This question suggests an apparent conflict between sections 8(a) and 11(c) of the act. Section 8(a) relates to the allocation of '[p]ositive tax increments' and provides that such allocations are made 'to the applicable tax increment fund each year from the date when the district is created until the earlier of:
(1) that time, after the completion of all public improvements specified in the plan or amendments, when the city has received aggregate tax increments of the district in an amount equal to the aggregate of all expenditures previously made or monetary obligations previously incurred for project costs for the district; or (2) 15 years after the last expenditure identified in the plan is made.
Section 8(b) provides that '[a]ll tax increments received in a tax incremental district shall be deposited in a special fund for the district.'
Section 8(a) effectively states that the city may allocate positive tax increment revenue into the designated improvement fund for a period not to exceed that time after completion of the project when it has received sufficient funds to meet its total financial obligations for the project (including financing costs), or 15 years after the last expenditure is made on completion of the project itself, whichever is earlier. This section refers to the allotted period of time for the accumulation of funds to meet all of the financial obligations of the district, including funds for the retirement of bonds and notes.
Section 11(c) relates to '[t]ax incremental bonds or notes' and provides in pertinent part that:
Tax incremental bonds or notes may not be issued in an amount exceeding the aggregate project costs. The bonds or notes shall mature over a period not exceeding 20 years from the date thereof.

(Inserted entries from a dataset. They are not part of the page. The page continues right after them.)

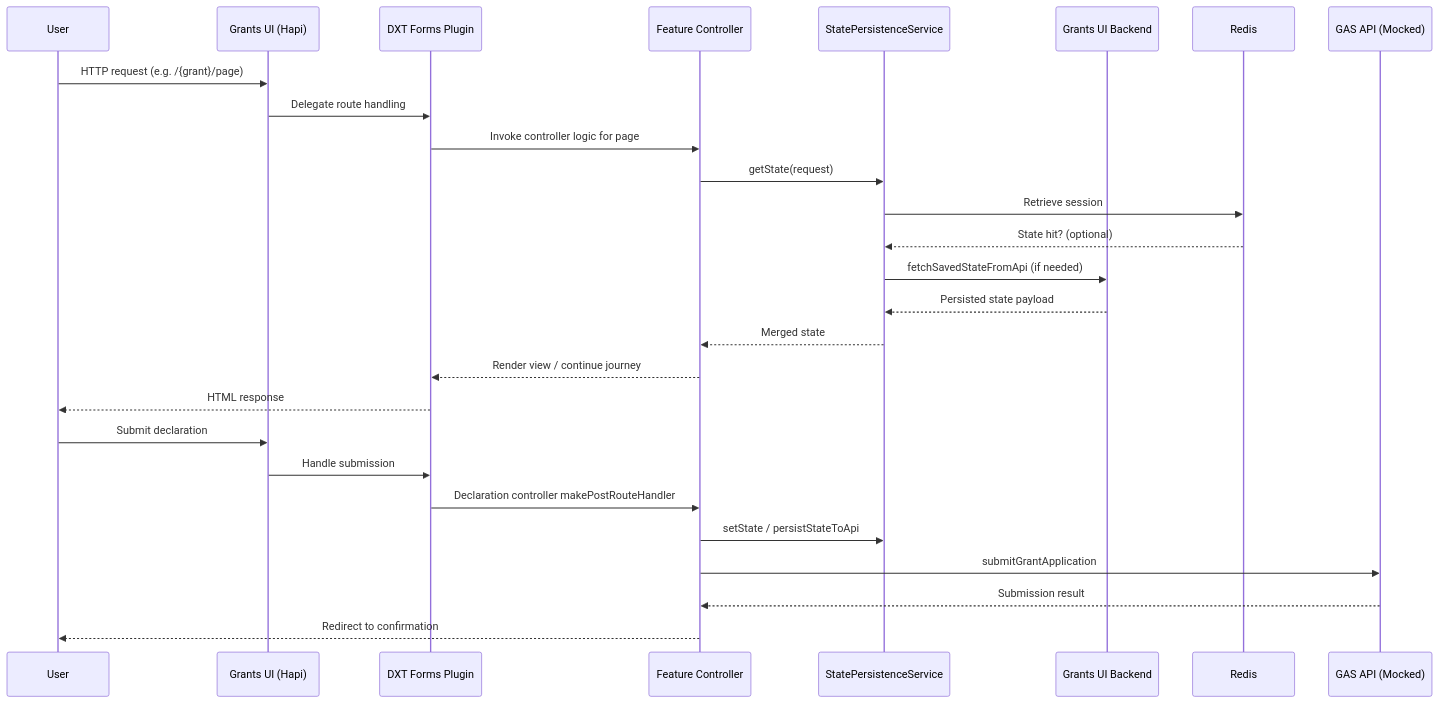
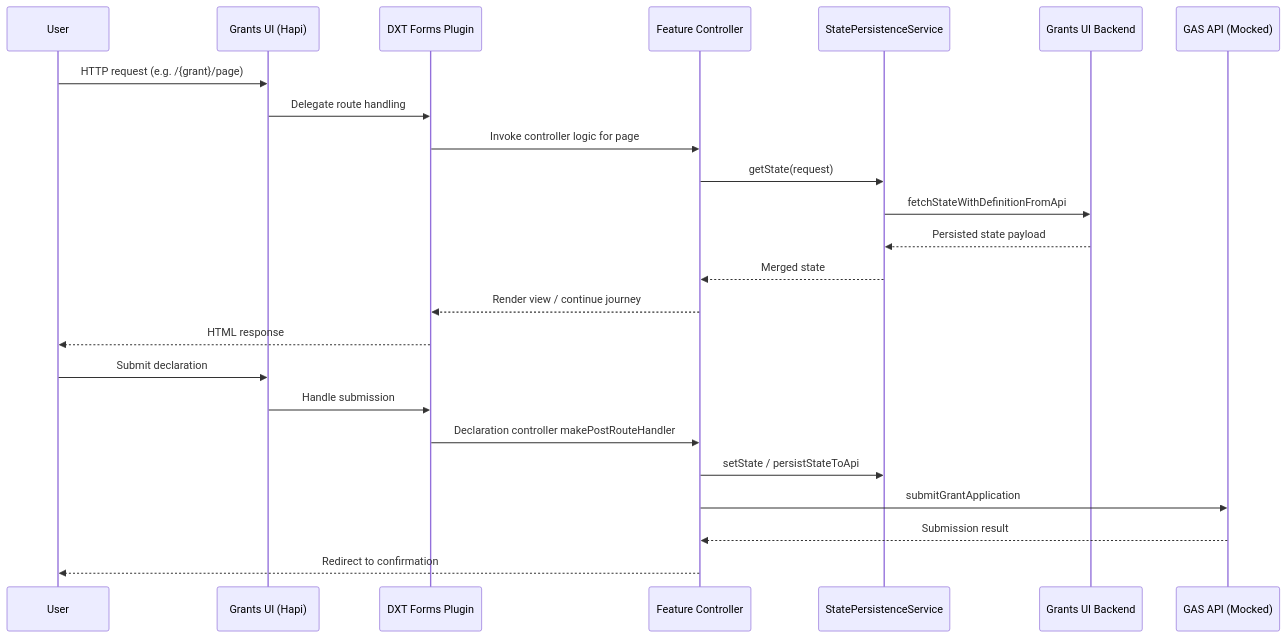
The first of 2 diagrams in docs/ARCHITECTURE.md (DEFRA/grants-ui), drawn with Mermaid before and after one commit. The commit also changed other lines of this file and 12 other files, not shown here.

````diff
--- a/docs/ARCHITECTURE.md
+++ b/docs/ARCHITECTURE.md
@@ -46,30 +46,27 @@
 ```mermaid
 sequenceDiagram
   participant User
   participant Hapi as Grants UI (Hapi)
   participant DXT as DXT Forms Plugin
   participant Ctrl as Feature Controller
   participant Cache as StatePersistenceService
   participant Backend as Grants UI Backend
-  participant Redis
   participant GAS as GAS API (Mocked)
 
   User->>Hapi: HTTP request (e.g. /{grant}/page)
   Hapi->>DXT: Delegate route handling
   DXT->>Ctrl: Invoke controller logic for page
   Ctrl->>Cache: getState(request)
-  Cache->>Redis: Retrieve session
-  Redis-->>Cache: State hit? (optional)
-  Cache->>Backend: fetchSavedStateFromApi (if needed)
+  Cache->>Backend: fetchStateWithDefinitionFromApi
   Backend-->>Cache: Persisted state payload
   Cache-->>Ctrl: Merged state
   Ctrl-->>DXT: Render view / continue journey
   DXT-->>User: HTML response
   User->>Hapi: Submit declaration
   Hapi->>DXT: Handle submission
   DXT->>Ctrl: Declaration controller makePostRouteHandler
   Ctrl->>Cache: setState / persistStateToApi
   Ctrl->>GAS: submitGrantApplication
   GAS-->>Ctrl: Submission result
   Ctrl-->>User: Redirect to confirmation
 ```
````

Section 11(d) further provides that '[t]ax incremental bonds or notes are payable only out of the special fund created under Subsection (b) of Section 8 of this Act.' (Emphasis added).
Sections 8(a) and (b) refer to the creation of a special fund and limit the time after completion of the prjoect, or the last expenditures for completion of the project, in which positive tax increments may be deposited into the fund. Sections 11(c) and (d) refer to the time limit for maturity of bonds or notes issued to finance the costs of the project and the requirement that these be retired only out of the special fund.
These sections do not conflict, but have separate and distinct purposes--one relating to the limits for certain deposits into the special fund, the other relating to time limits for certain payments out of the fund.
In determining the 10 percent limitation imposed by section 7(a) of article 1066d, V.T.C.S., the calculation should be based on the actual geographic area used for residential purposes within the proposed tax incremental district. When property is used for both residential and commercial purposes, the percentage of residential property should be determined by the actual area used for residential purposes. There is no inconsistency between sections 8(a) and 11(c) of the act. Section 8(a) relates to time limitations for certain deposits into the special fund provided for in section 8(b). Section 11(c) relates to time limitations for the maturity of bonds and notes which are to be retired with funds paid out of the special fund provided for in section 8(b).
Very truly yours,
Attorney General of Texas
John W. Fainter, Jr.
First Assistant Attorney General
Richard E. Gray III
Executive Assistant Attorney General
Prepared by Bob Gammage
Assistant Attorney General